Heraklion is a very different holiday to Chania. It is a big city. The ruins of the Palace of Knossos are easy to get to by local bus, Jean shows you how on the film she made. There is little tourist help we found, in fact, the government tourist board has many sheets on the window saying, “no tourist information inside”. That is just a stone’s throw from the Hop On bus tour and bus stop for the ruins.
It is a big city; the shops are great. The beggars are persistent, especially the children who appear to be learning a trade. We don’t often say that but at such times, watch for pick-pockets.

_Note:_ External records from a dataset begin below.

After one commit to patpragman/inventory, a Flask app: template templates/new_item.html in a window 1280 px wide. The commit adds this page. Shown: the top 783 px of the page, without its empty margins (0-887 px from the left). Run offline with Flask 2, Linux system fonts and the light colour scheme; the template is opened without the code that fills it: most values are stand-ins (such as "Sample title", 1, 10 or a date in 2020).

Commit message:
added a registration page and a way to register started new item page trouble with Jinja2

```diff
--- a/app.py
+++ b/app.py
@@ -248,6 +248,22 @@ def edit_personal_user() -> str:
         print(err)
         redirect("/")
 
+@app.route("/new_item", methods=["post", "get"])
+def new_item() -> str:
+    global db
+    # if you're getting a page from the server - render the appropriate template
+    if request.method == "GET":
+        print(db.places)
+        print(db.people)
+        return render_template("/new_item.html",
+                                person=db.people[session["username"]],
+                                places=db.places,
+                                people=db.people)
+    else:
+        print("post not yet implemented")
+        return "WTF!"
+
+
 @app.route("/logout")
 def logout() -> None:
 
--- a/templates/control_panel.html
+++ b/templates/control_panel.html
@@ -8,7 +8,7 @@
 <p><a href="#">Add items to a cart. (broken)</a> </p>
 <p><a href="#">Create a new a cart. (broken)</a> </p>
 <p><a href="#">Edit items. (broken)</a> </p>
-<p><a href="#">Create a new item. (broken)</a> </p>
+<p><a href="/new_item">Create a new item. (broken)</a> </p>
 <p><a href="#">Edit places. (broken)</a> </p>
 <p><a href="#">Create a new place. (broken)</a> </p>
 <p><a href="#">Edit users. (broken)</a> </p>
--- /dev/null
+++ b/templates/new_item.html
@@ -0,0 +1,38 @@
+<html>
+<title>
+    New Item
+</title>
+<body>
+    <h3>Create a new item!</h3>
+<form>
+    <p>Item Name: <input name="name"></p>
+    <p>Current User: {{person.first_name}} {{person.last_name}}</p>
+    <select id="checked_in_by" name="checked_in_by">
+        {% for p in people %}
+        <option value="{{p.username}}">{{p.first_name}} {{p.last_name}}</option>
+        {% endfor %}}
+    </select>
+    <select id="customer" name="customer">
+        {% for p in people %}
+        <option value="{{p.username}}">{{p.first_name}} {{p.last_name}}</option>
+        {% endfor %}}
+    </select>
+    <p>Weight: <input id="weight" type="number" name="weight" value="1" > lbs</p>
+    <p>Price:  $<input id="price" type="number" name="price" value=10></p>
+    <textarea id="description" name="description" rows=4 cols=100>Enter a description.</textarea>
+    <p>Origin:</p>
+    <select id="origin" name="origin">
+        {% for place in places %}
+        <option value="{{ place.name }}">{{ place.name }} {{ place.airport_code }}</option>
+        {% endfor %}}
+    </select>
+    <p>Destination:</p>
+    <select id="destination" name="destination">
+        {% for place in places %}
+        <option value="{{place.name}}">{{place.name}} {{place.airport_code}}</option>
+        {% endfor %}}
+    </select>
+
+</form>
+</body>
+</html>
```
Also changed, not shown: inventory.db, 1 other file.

The Palace of Knossos is a treat, we left it until the afternoon when it is less busy. It is a complex of ruins with more than 1500 interlocking rooms. Built in the Bronze age (2000 BC), the Palace of Knossos is considered Europe’s oldest city and is referred to as the centre of Minoan civilisation. The people, as well as the palace, were destroyed by the eruption of the Santorini Volcano (1700 BC). A new palace was built with many splendid frescoes adorning the walls, hundreds of rooms and workshops distributed in four storeys with spacious courts for hosting ceremonies and feasts. But further earthquakes in the 14th century BC led to the final destruction. Excavation of the site was between 1900-1930 and many of the results are at the museum. This alone is a licensed guided tour that takes an hour so you can see the time vanishing. An organised tour can explain things easily, but there are digital tours and signs on all the ruins.